Where the band’s minimal Krautrock heard on their 2019 ‘Sinie Sinie’ LP might have brought to mind cold, dark post-industrial cities, ‘L’Orée’s kosmische experimentalism takes you instead on an instrumental journey through the natural wilderness via the medium of shape-shifting psychedelic electronics. That ‘L’Orée’ explores a more natural and organic sound than heard on their previous releases owes largely to the environment it was made in.
Recorded in a tucked-away house in the French countryside that bordered on a surrounding forest, Ashinoa recall sessions spent soaking up their surroundings with a number of collaborators coming in and out to perform on the record: “The house we recorded the album in was kind of in the middle of nowhere, surrounded by douglas pine trees. From this proximity to the forest, we wanted to take our soundscapes to a place we’ve never been before. Before we were surrounded by concrete, and then far from it. We were looking for a new listening place, to discover new intriguing sounds. We had laid down the basis of the album and then musician friends that would visit us at the time were invited to participate in the making of the album, each one of them bringing a touch of their own.”

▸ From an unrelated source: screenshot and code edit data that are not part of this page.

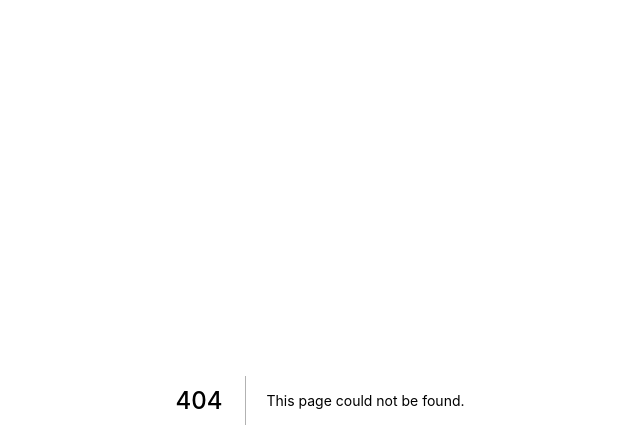
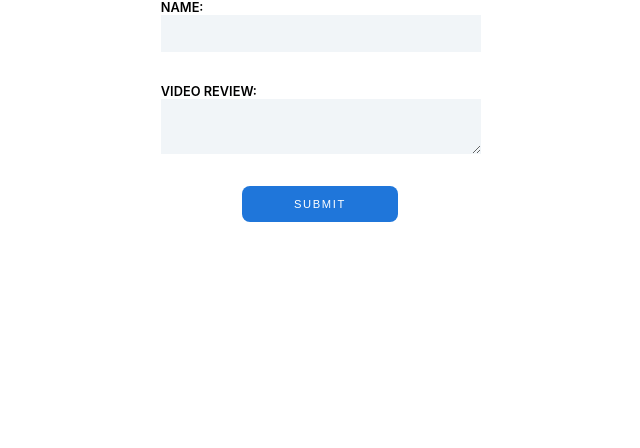
Before and after one commit to ugwutotheeshoes/video-trigger-next, a Next.js app: page /Form in a window 1280 px wide. Before the commit this address had no page. Shown: the top 448 px of the page, without its empty margins (320-960 px from the left). Built offline with nearby package versions, Linux system fonts and the light colour scheme.

Commit message:
New files

```diff
--- a/package.json
+++ b/package.json
@@ -9,6 +9,7 @@
     "lint": "next lint"
   },
   "dependencies": {
+    "cloudinary-react": "^1.7.2",
     "next": "12.1.6",
     "react": "18.2.0",
     "react-dom": "18.2.0"
--- /dev/null
+++ b/pages/Form.js
@@ -0,0 +1,35 @@
+import { useState } from "react";
+
+const form = () => {
+  const [name, setName] = useState("");
+  const [review, setReview] = useState("");
+  const handleSubmit = (event) => {
+    event.preventDefault();
+    alert(`${name} said "${review}"`);
+  };
+  return (
+    <div>
+      <form onSubmit={handleSubmit} className="form">
+        <label>
+          name:
+          <input
+            type="text"
+            value={name}
+            onChange={(e) => setName(e.target.value)}
+          />
+        </label>
+        <label>
+          Video review:
+          <textarea
+            type="text"
+            value={review}
+            onChange={(e) => setReview(e.target.value)}
+          />
+        </label>
+        <button type="submit"> submit </button>
+      </form>
+    </div>
+  );
+};
+
+export default form;
--- a/pages/api/hello.js
+++ /dev/null
@@ -1,5 +0,0 @@
-// Next.js API route support: https://nextjs.org/docs/api-routes/introduction
-
-export default function handler(req, res) {
-  res.status(200).json({ name: 'John Doe' })
-}
--- a/styles/globals.css
+++ b/styles/globals.css
@@ -14,3 +14,50 @@ a {
 * {
   box-sizing: border-box;
 }
+
+label {
+  text-transform: uppercase;
+  font-size: 0.8rem;
+  padding-left: 0.1rem;
+  margin-bottom: 1rem;
+  font-weight: 600;
+  display: flex;
+  flex-direction: column;
+}
+
+input,
+textarea {
+  border: none;
+  border-color: transparent;
+  background: #f1f5f8;
+  margin-bottom: 1rem;
+  font-size: 1rem;
+  width: 20rem;
+  /* height: 2rem; */
+  padding: 0.6rem 0rem 0.6rem 0.6rem;
+  font-weight: 100;
+  text-transform: uppercase;
+}
+
+button {
+  padding: 0.25rem 0.5rem;
+  border-color: transparent;
+  background: rgb(31, 118, 218);
+  border-radius: 0.5rem;
+  display: inline-block;
+  letter-spacing: 0.1rem;
+  font-size: 0.7rem;
+  width: 9.7rem;
+  height: 2.2rem;
+  cursor: pointer;
+  color: #fff;
+  text-transform: uppercase;
+}
+
+.form{
+  display: flex;
+  justify-content: center;
+  align-items: center;
+  flex-direction: column;
+  margin-bottom: 2rem;
+}
```
Also changed, not shown: pages/index.js (+28 -56 lines), styles/Home.module.css (+3 -96 lines), 1 other file (tests, documents, lock files or other folders).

Complete with syncopated percussion, hypnotic electronics and deep psychotropic grooves, it is on tracks like ‘Koalibi’ and ‘Disguided In Orbit’ where we hear Ashinoa at their most ritualistic and tribal: “Koalibi sounds like the jungle, with animals screaming and birds flying up in all directions. It’s a ritual movement. It’s dancing.” On ‘Disguised In Orbit’, they add: “This song feels like those beautiful night skies. You’re feeling tipsy, a bit high maybe, and the colours surrounding you aren’t really what they seem. Everything sparkles like crazy as if everything was disguised.”
Whilst largely an exercise in electronic soundscapes that bring to mind Cavern of Anti-Matter and Beak> by way of producers like Flying Lotus, DJ Shadow and Gaslamp Killer, ‘L’Orée’ is not without a handful of more guitar-focused tracks. The oscillating beat driving ‘Feu De Joie’ eventually unfolds into a riffing psych-rock wig out in such a way “that condenses the idea we had for the album as a whole: a change between universes.” Elsewhere, the meandering, downtempo Krautrock of ‘Fuel Of Sweet’ brings to mind the jazzy-kraut jams of Can at their best – all by way of modern, more world music attuned psychedelic contemporaries like Khruangbin, Kikagaku Moyo and The Heliocentrics.

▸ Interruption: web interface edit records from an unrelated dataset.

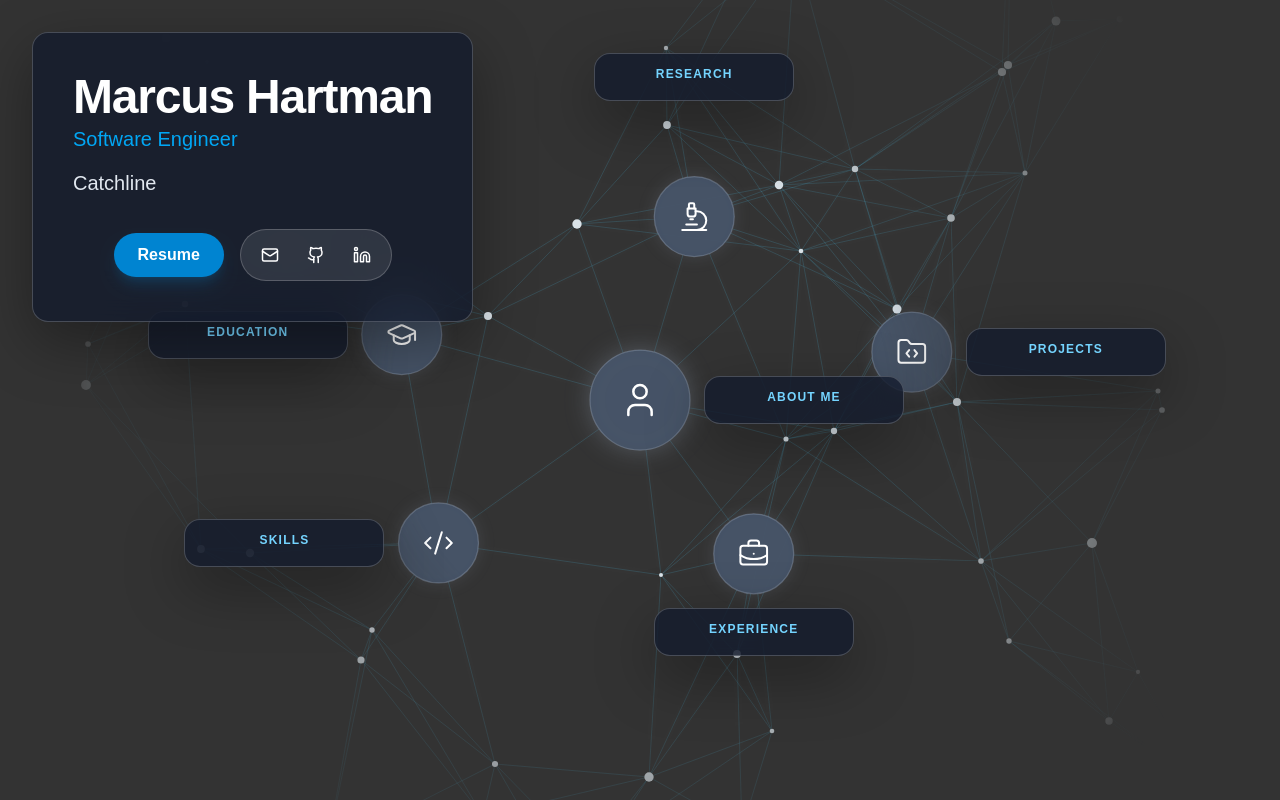
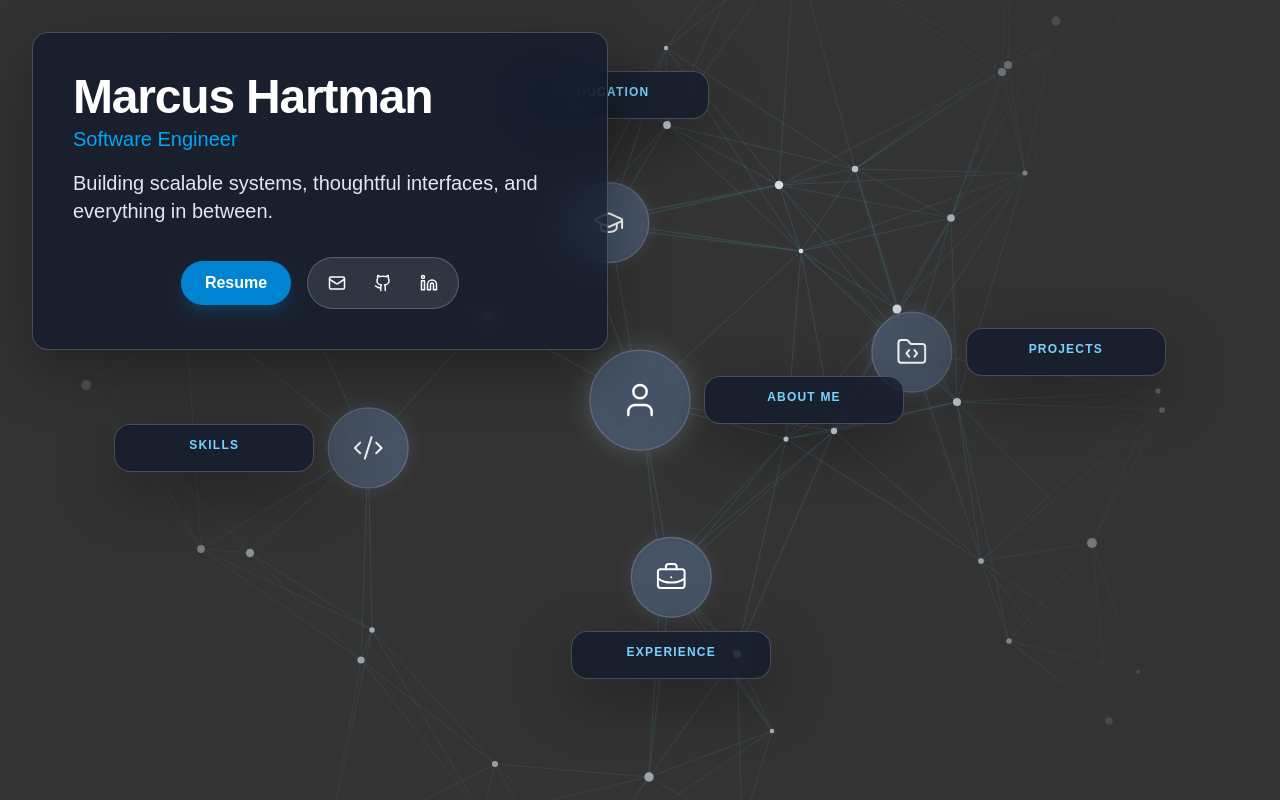
Before and after one commit to mmhartma/mmhartma.github.io, a Next.js app: page / in a window 1280 px wide. Built offline with nearby package versions, Linux system fonts and the light colour scheme.

Commit message:
got rid of research

```diff
--- a/src/app/components/background.js
+++ b/src/app/components/background.js
@@ -256,9 +256,6 @@ export default function Background(props) {
                     // top side
                     top = point.pos.y - point.radius - boxHeight - spacing - 50;
                     left = point.pos.x - boxWidth / 2;
-                    if (point.label === "Research") {
-                        top -= 12;
-                    }
                 } else {
                     // left side
                     left = point.pos.x - point.radius - boxWidth - spacing;
--- a/src/app/components/fixedPoints.js
+++ b/src/app/components/fixedPoints.js
@@ -21,11 +21,6 @@ export const fixedPoints = [
         label: "Education",
         icon: <GraduationCap size={24} color={ICON_STYLE.color} strokeWidth={ICON_STYLE.strokeWidth} />,
         description: "Academic background and coursework."
-    },
-    {
-        label: "Research",
-        icon: <Microscope size={24} color={ICON_STYLE.color} strokeWidth={ICON_STYLE.strokeWidth} />,
-        description: "Exploratory work and personal drives in the technical space."
     }
 ];
 
--- a/src/app/components/intro.js
+++ b/src/app/components/intro.js
@@ -5,7 +5,7 @@ import { Mail, Linkedin, Github } from 'lucide-react';
 export default function Intro(zoomedIn) {
   return (
     <div className="flex justify-start px-4 py-4 sm:px-6 sm:py-6 lg:px-8 lg:py-8">
-      <div className="w-full max-w-2xl rounded-2xl border border-white/20 bg-slate-900/70 p-4 shadow-[0_20px_60px_rgba(0,0,0,0.35)] backdrop-blur-xl sm:p-8 lg:p-10" style={{opacity: zoomedIn ? 0 : 1, transition: 'opacity 100ms ease-out'}}>
+      <div className="w-full max-w-xl rounded-2xl border border-white/20 bg-slate-900/70 p-4 shadow-[0_20px_60px_rgba(0,0,0,0.35)] backdrop-blur-xl sm:p-8 lg:p-10" style={{opacity: zoomedIn ? 0 : 1, transition: 'opacity 100ms ease-out'}}>
         <div className="text-left">
           <h1 className="mb-1 text-4xl font-bold tracking-tight text-white sm:text-5xl">
             Marcus Hartman
@@ -16,7 +16,7 @@ export default function Intro(zoomedIn) {
           </p>
 
           <p className="max-w-xl text-lg text-slate-200 sm:text-xl">
-            Catchline
+            Building scalable systems, thoughtful interfaces, and everything in between.
           </p>
 
           <div className="mt-8 flex flex-wrap items-center justify-center gap-3 sm:gap-4">
--- a/src/app/components/zoomedContent.js
+++ b/src/app/components/zoomedContent.js
@@ -10,7 +10,6 @@ import Education from './descriptions/education.js';
 import AboutMe from './descriptions/aboutme.js';
 import Experience from './descriptions/experience.js';
 import Projects from './descriptions/projects.js';
-import Research from './descriptions/research.js';
 import Skills from './descriptions/skills.js';
 
 const skillCategoryNames = ['Languages', 'Frameworks', 'Tools'];
@@ -42,7 +41,6 @@ export default function ZoomedContent({ label }) {
         'About Me': AboutMe ?? [],
         Experience: Experience ?? [],
         Projects: Projects ?? [],
-        Research: Research ?? [],
         Skills: (Skills ?? []).map((items, index) => ({
             title: skillCategoryNames[index] || `Category ${index + 1}`,
             items
@@ -96,7 +94,7 @@ export default function ZoomedContent({ label }) {
 
     let renderCardBody = (section, isExpanded) => {
         // helper: clip text to N words
-        const clipWords = (text, limit) => {
+        let clipWords = (text, limit) => {
             if (!text) return '';
             let words = String(text).split(/\s+/);
             if (words.length <= limit) return text;
@@ -284,23 +282,8 @@ export default function ZoomedContent({ label }) {
             );
         }
 
-        if (label === 'Research') {
-            return (
-                <div className="flex flex-col h-full">
-                    <div className={cardStyles.categoryTitle}>
-                        {section.title || 'Research'}
-                    </div>
-                    <div className={`mt-2 ${cardStyles.mainHeading}`}>{section.name || section.title}</div>
-                    {section.description ? (
-                        <div className={isExpanded ? `mt-4 ${cardStyles.descriptionExpanded}` : `mt-3 ${cardStyles.description}`}>
-                            {isExpanded ? section.description : clipWords(section.description, 150)}
-                        </div>
-                    ) : null}
-                </div>
-            );
-        }
+        if (label === 'Skills') {
 
-        if (label === 'Skills') {
             return (
                 <div className="flex flex-col h-full gap-3">
                     <div className={cardStyles.mainHeading}>
```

A constantly moving piece of work, ‘L’Orée’ is an album that takes many unexpected detours. The ominous ‘Yzemnet’ is the heaviest cut on the record, bordering on industrial territory (“We wanted to explore the noisiest part of us. This one makes you feel like your past is catching up to you - an uncomfortable zone that we all like to be in sometimes.”). Whereas in stark contrast, the bustling album curveball ‘Selvatica’ has a light and upbeat, almost Ethio-jazz feel to it.

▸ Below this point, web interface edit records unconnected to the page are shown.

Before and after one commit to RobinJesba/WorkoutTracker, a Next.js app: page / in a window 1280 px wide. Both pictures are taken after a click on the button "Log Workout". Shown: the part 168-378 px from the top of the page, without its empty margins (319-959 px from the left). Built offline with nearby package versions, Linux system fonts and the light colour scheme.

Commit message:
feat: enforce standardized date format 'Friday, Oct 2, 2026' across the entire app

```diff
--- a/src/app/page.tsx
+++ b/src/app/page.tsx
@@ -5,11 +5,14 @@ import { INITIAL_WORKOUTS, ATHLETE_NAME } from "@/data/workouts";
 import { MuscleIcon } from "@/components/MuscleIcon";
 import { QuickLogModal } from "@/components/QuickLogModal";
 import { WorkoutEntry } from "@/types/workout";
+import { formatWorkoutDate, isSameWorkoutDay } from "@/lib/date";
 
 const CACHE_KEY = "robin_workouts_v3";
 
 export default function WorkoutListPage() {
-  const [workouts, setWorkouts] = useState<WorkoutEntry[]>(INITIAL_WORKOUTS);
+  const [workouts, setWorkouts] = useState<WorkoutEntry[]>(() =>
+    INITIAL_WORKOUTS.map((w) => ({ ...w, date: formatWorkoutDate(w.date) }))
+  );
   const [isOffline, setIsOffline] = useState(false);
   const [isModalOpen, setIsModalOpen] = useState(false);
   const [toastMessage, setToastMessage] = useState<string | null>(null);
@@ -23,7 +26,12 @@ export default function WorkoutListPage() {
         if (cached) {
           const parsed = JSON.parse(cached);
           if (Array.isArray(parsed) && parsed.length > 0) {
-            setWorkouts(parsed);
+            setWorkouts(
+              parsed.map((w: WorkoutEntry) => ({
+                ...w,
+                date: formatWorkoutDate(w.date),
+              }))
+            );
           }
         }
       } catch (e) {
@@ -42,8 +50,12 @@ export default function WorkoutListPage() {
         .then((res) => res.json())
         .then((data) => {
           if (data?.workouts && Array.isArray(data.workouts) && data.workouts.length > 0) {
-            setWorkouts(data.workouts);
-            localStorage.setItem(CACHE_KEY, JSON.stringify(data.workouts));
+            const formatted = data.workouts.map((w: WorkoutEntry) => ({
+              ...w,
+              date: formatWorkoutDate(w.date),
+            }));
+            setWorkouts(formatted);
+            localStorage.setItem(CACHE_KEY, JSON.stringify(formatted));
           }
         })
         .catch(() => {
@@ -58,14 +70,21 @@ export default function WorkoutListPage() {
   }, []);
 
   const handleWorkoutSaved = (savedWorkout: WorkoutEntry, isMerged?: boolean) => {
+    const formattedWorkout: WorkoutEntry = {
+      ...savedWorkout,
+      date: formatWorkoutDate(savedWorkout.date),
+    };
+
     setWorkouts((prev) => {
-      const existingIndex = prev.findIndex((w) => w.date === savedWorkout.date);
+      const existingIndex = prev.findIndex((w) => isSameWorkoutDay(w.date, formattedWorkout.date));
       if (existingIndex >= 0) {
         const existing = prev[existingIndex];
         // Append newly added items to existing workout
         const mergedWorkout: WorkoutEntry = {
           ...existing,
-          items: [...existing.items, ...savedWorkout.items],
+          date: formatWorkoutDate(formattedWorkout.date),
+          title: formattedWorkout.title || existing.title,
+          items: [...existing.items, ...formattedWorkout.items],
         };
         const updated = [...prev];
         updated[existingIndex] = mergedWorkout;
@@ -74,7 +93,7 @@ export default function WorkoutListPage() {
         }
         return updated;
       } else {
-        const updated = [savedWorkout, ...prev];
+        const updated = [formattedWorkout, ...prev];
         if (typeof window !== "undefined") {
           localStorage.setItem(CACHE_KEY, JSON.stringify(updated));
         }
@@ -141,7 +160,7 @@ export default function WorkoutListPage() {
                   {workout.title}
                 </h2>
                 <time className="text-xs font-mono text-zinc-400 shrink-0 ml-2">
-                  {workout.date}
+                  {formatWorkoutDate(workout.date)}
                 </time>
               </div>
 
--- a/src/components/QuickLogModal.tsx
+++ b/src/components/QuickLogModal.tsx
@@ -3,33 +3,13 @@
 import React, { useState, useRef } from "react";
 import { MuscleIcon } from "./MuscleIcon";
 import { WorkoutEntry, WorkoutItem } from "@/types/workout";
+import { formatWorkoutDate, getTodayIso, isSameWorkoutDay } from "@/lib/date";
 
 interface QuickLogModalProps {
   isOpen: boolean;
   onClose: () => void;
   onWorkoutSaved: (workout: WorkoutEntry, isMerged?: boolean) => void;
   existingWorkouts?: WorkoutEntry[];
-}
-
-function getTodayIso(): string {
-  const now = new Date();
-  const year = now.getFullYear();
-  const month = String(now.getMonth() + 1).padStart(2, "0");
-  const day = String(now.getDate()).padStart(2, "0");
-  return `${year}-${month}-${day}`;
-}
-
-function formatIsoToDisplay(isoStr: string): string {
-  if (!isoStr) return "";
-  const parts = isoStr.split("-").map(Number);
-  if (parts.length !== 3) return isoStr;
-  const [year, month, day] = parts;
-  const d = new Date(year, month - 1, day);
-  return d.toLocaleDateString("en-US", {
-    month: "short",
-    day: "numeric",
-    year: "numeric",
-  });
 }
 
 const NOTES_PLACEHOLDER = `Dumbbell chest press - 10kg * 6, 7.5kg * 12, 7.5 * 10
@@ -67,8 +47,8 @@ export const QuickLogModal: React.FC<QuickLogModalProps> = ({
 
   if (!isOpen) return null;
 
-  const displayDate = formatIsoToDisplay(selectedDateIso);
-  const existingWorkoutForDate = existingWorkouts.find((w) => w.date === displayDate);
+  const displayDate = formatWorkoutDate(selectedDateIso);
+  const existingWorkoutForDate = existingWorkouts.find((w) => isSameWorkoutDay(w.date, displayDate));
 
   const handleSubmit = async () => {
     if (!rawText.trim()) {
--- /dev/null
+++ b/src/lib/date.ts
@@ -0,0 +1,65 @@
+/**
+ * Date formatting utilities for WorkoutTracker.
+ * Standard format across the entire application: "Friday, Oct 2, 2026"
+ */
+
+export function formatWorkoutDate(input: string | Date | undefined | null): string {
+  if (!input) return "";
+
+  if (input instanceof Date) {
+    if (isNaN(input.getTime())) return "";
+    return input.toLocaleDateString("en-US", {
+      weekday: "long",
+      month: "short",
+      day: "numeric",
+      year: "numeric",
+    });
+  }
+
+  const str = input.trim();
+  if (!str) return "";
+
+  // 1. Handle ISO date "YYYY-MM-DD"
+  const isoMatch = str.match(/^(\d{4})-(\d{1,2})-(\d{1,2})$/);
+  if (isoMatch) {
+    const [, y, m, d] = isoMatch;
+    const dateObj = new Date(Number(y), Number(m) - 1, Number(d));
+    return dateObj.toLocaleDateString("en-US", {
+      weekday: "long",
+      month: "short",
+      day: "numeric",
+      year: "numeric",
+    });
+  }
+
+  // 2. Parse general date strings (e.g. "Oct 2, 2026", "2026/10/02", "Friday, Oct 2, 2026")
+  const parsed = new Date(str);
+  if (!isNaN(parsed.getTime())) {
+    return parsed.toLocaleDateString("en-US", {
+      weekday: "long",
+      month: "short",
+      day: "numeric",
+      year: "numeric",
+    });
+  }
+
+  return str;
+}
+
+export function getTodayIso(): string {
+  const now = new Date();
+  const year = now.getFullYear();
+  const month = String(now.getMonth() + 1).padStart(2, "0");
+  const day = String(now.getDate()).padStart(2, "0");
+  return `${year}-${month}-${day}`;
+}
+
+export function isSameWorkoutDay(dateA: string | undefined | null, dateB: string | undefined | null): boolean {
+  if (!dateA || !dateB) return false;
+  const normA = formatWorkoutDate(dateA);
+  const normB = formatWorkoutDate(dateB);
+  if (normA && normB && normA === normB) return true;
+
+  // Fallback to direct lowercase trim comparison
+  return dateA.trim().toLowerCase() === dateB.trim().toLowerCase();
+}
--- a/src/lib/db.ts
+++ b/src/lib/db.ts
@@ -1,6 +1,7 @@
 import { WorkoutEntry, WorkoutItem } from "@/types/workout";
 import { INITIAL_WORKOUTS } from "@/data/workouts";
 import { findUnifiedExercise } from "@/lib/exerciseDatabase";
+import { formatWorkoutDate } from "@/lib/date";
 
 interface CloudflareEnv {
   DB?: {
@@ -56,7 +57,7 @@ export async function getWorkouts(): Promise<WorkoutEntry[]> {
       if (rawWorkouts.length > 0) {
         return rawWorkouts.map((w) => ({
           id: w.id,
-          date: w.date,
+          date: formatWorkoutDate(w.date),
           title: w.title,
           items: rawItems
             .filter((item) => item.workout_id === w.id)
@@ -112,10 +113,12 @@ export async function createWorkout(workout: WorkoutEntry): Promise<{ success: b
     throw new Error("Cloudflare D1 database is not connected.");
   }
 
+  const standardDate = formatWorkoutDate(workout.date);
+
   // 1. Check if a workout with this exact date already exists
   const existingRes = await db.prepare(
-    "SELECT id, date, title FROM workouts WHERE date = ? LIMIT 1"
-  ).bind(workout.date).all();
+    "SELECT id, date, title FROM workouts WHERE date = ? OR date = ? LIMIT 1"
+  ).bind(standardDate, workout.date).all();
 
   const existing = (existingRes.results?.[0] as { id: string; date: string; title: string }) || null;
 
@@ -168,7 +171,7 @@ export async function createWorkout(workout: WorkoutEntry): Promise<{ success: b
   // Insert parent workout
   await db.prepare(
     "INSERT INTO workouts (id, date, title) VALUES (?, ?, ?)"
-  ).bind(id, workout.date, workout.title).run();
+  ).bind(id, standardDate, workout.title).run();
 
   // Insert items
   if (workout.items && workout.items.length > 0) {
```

Then there is the choppy, distorted electronica of ‘Bade BaidebZs’ which is overlaid with a collage of manipulated sampled vocals that beam into the mix like lost transmissions from a distant future. Drawing influence from art history, they describe the track as their attempt to “depict the onomatopoeia present in Cubo-futurist art.” “It’s a movement that tries to deconstruct and renew its perspective”, they elaborate, whilst perfectly summarising their very own creative approach on the album in the same breath.